As I got closer to my 50th birthday I started to collect newspaper stories about the over-50s. I was going to put them into a light-hearted post with some self-deprecating jokes about putting the punk LPs into storage now I am old enough to go to tea dances, and how I’ll soon need help getting out of the bath.
Then I hit 50 and the joke started wearing thin. I deleted the links I’d saved. I wish I’d kept them, there were some crackers in there which, radicalised by the recent Age of No Retirement conference I could send to the #everydayageism campaign, calling out examples of ageism in the media. I might start by sending them this from yesterday’s Guardian readers’ Q&A with Tracey Emin:
Why “old dears”? – and why shouldn’t they be within touching distance of a Tracey Emin exhibition?
What’s the brand of the over-50s?
In an advertising-drenched age we are used to weighing-up brands whenever we make a purchase. What’s the brand image of the over-50s? What values do you associate with being older? I bet it’s not powerful and dynamic, sexy or daring. And that matters.
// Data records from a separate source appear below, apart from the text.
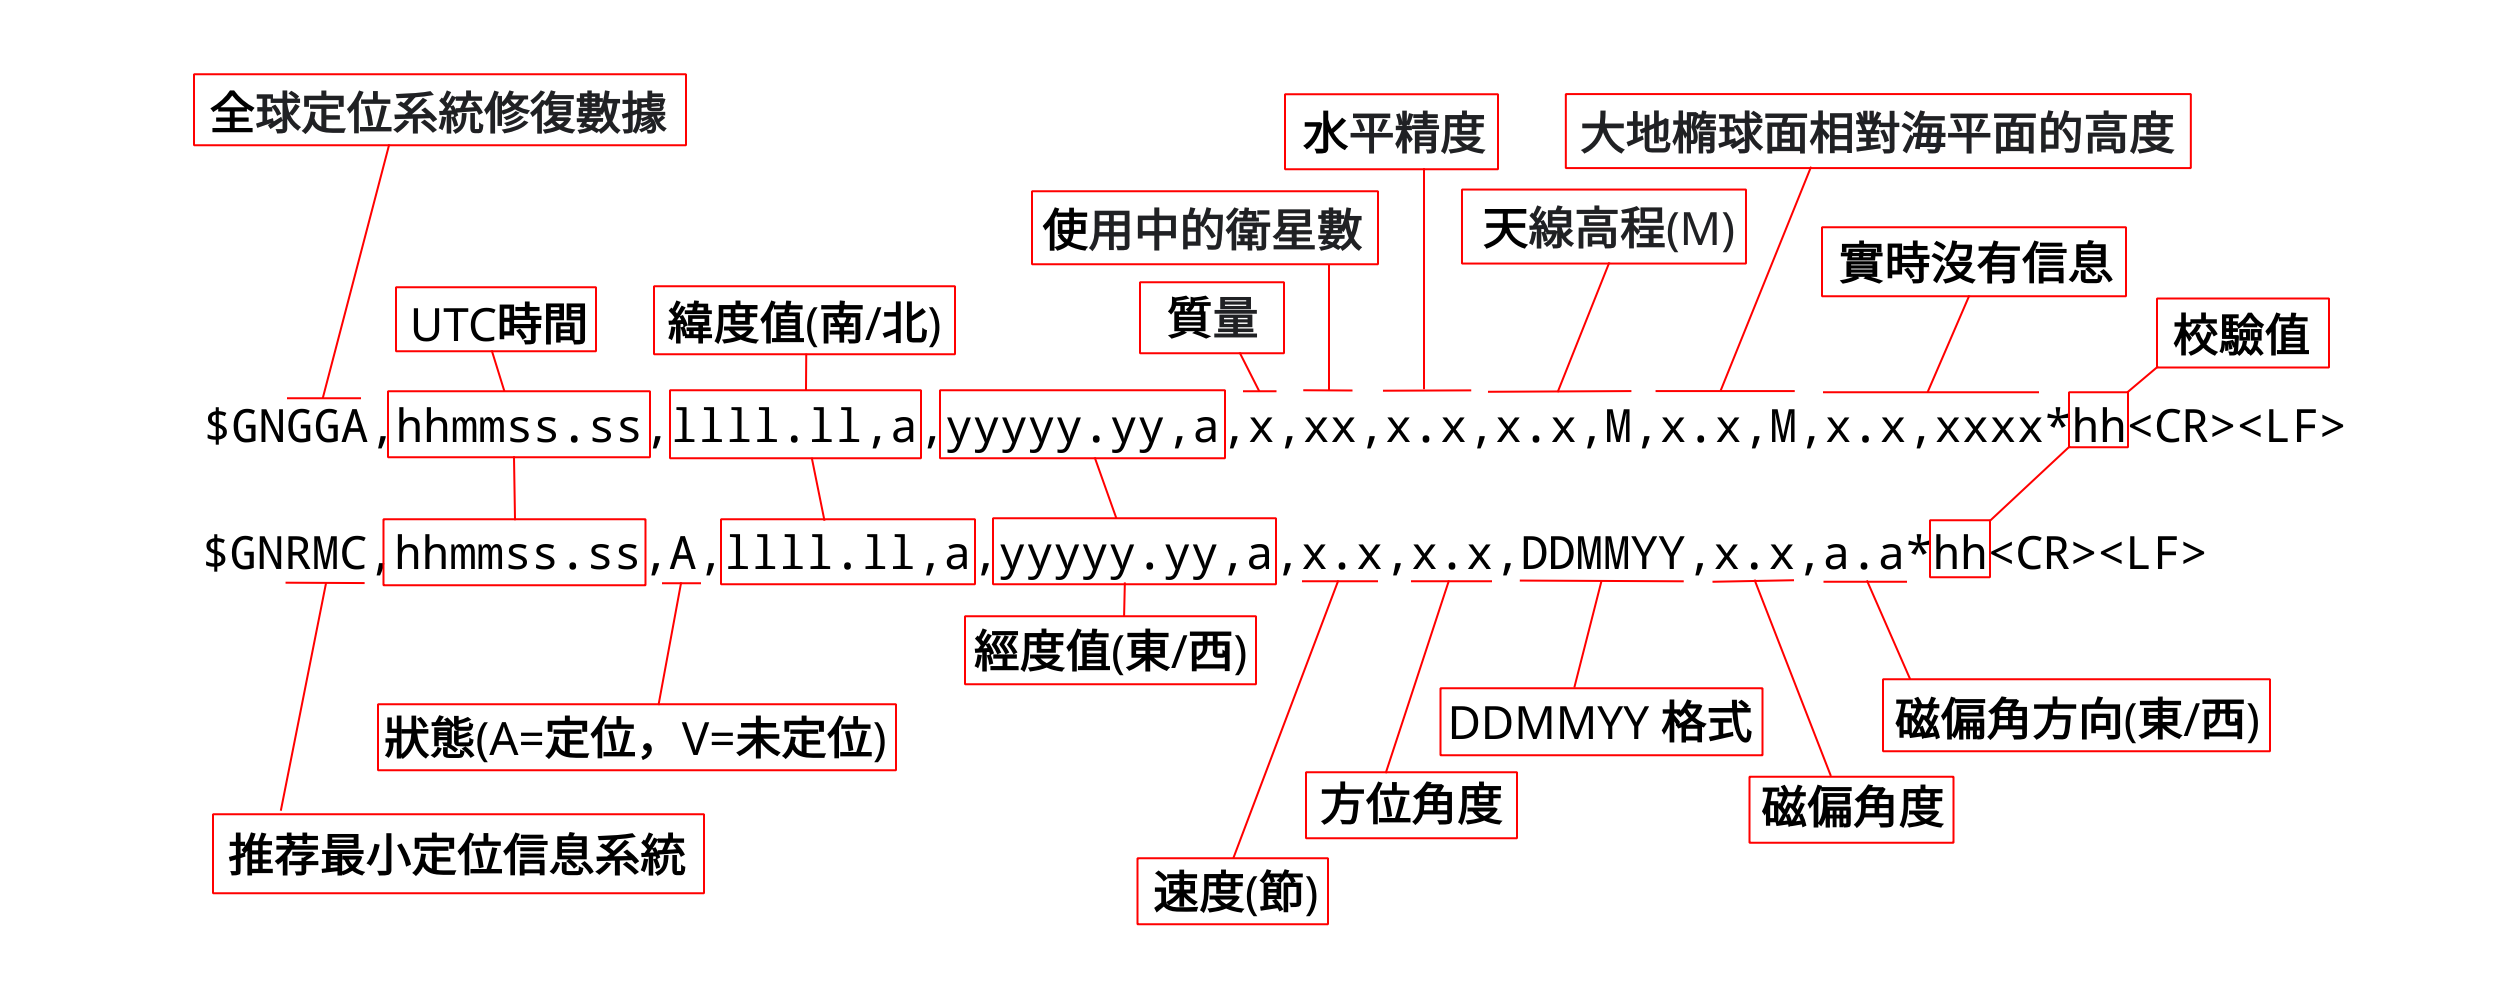
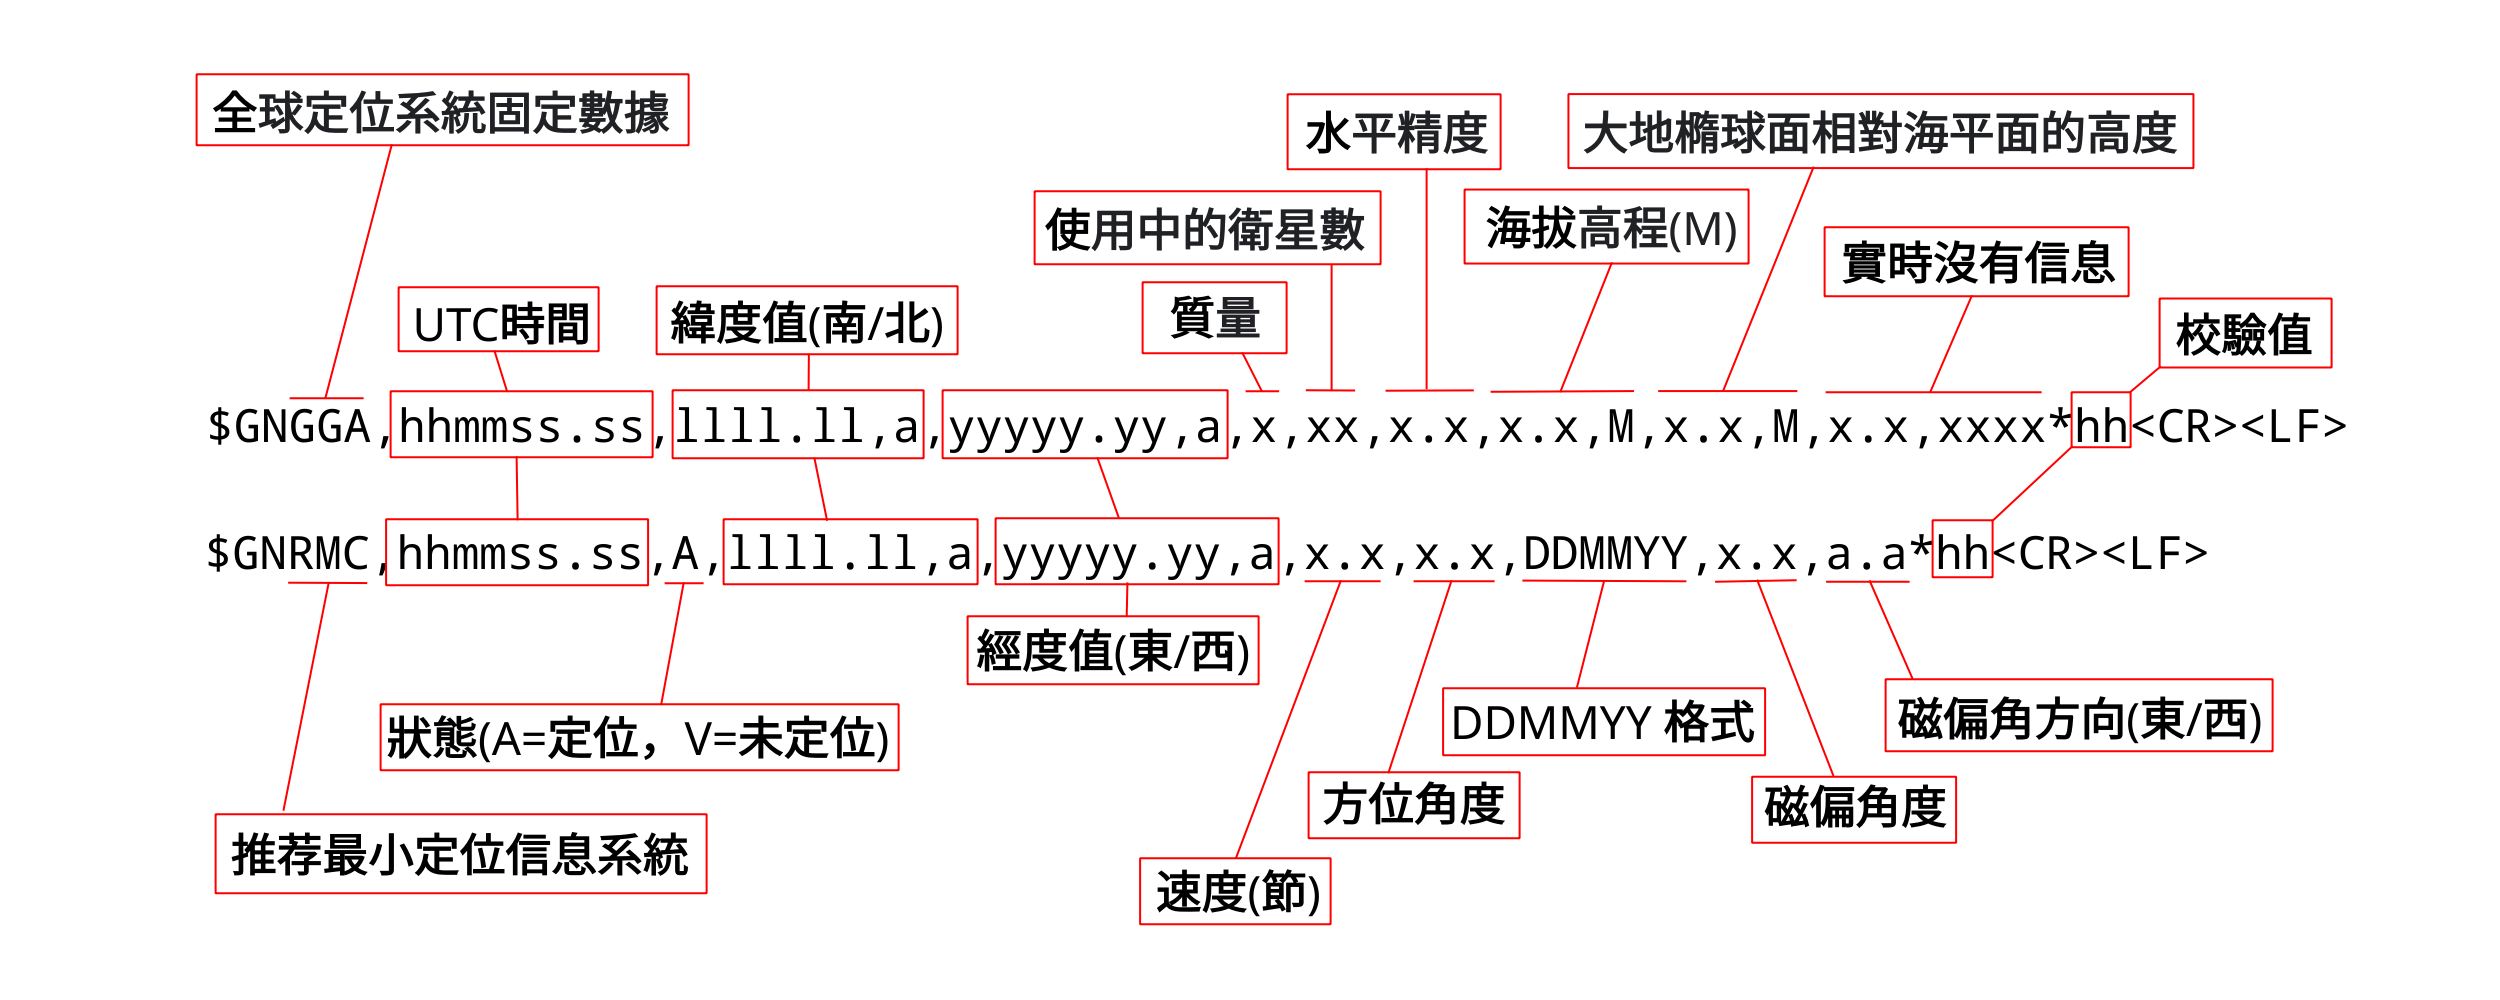
commit

diff --git a/_posts/2021-10-09-bdgps.md b/_posts/2021-10-09-bdgps.md
@@ -73,5 +73,27 @@ $GNRMC,065102.000,A,2223.07749,N,11412.21630,E,0.00,100.53,091021,,,A*71
 |字段9|091021|DDMMYY 日月年 格式|
 |字段10||磁偏角(000 - 180）度|
 |字段11||磁偏角方向 E=東, W=西|
-|字段16|A*54|校驗值|
+|字段12|54|校驗值|
 
+GNGGA例：
+
+$GNGGA,065100.000,2223.07736,N,11412.21642,E,1,11,3.0,55.4,M,0.0,M,,*47
+
+|字段|資料|語句內容|
+|:---:|:---:|:---|
+|字段0|$|起始位符號|
+|字段0|GN|為全球導航衛星定位最小定位信息|
+|字段0|GGA|為Global Positioning System Fix Data全球定位系統固定數據|
+|字段1|065102.000|hhmmss.sss格式|
+|字段2|2223.07749|ddmm.mmmm，度分格式|
+|字段3|N|N=北緯, S=南緯|
+|字段4|11412.21630|dddmm.mmmm，度分格式|
+|字段5|E|E=東經, W=西經|
+|字段7|1|質量 1=成功, 0=失敗|
+|字段8|11|使用中的衛星數|
+|字段9|水平精度|始終為 3.0|
+|字段10|55.4|海拔高度(M)|
+|字段11|大地橢球面相對海平面的高度(M)|始終為 0.0|
+|字段12|實時沒有信息||
+|字段13|實時沒有信息||
+|字段14|47|校驗值|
“We live in an age where people pity older people and think old women are funny”
commented one debater in a session at the Age of No Retirement conference. That might explain why 2.9million people between 50 and state pension age are currently out of work in the UK, even though many of them would love to carry on working – “employers can smell 50”, as one delegate commented, ruefully.
Bring on the language police
Mary Beard was reported recently calling for the word ‘old’ to be reclaimed:
“I think about it in terms of other kinds of reclamations of vocabulary we’ve had over the years, such as ‘black’ or ‘queer”
She has a way to go. I can think of lots of uses of “old”, none positive – old dear, old fart, old fogey, old maid, old codger. All of them imply staidness – a certain stuck in the mud quality. Doddery-ness. You don’t think of an innovative old dear, an open-minded old codger, an entrepreneurial old bat.
I think old bag has possibilities. I like the idea of embracing my inner battle-axe. But if we’re going to establish “old” as a positive thing – or even a neutral one – we may have to think about banning the others. And while we’re at it, can we do something about some of the other words used about the over-50s? So, no more “silver” (-surfers or -foxes) and a pox on “sprightly” and “young at heart” .
I’m torn about the use of the word “grey” – as in “grey pound” or “grey vote”. Even though grey has been having a bit of a fashion moment recently, it’s hardly a signifier of passion and energy. Anyway, I don’t spend a grey pound, I spend a shiny gold one, just like everybody else. But if we are going to start making advertisers think about the over-50s as anything other than Wonga grannies or knitters of Shreddies, perhaps we have to use the power of the “grey” consumer and flex some financial muscle. £1 in every £5 spent on the high street comes from people over 55 – and there’s good news for marketers, apparently talking to old people doesn’t have to be scary:
Reassuringly, not everything needs to change when targeting 51-70 year olds – they are not that different to younger consumers. Our research shows older consumers are just as willing to change their views, behaviours, brand, and category choices as younger generations. They are also just as likely to spend money and the drivers behind purchases are similar: 51-70 year olds want the best quality, an acceptable price, and a brand that won’t let them down.
Who’d have thought it?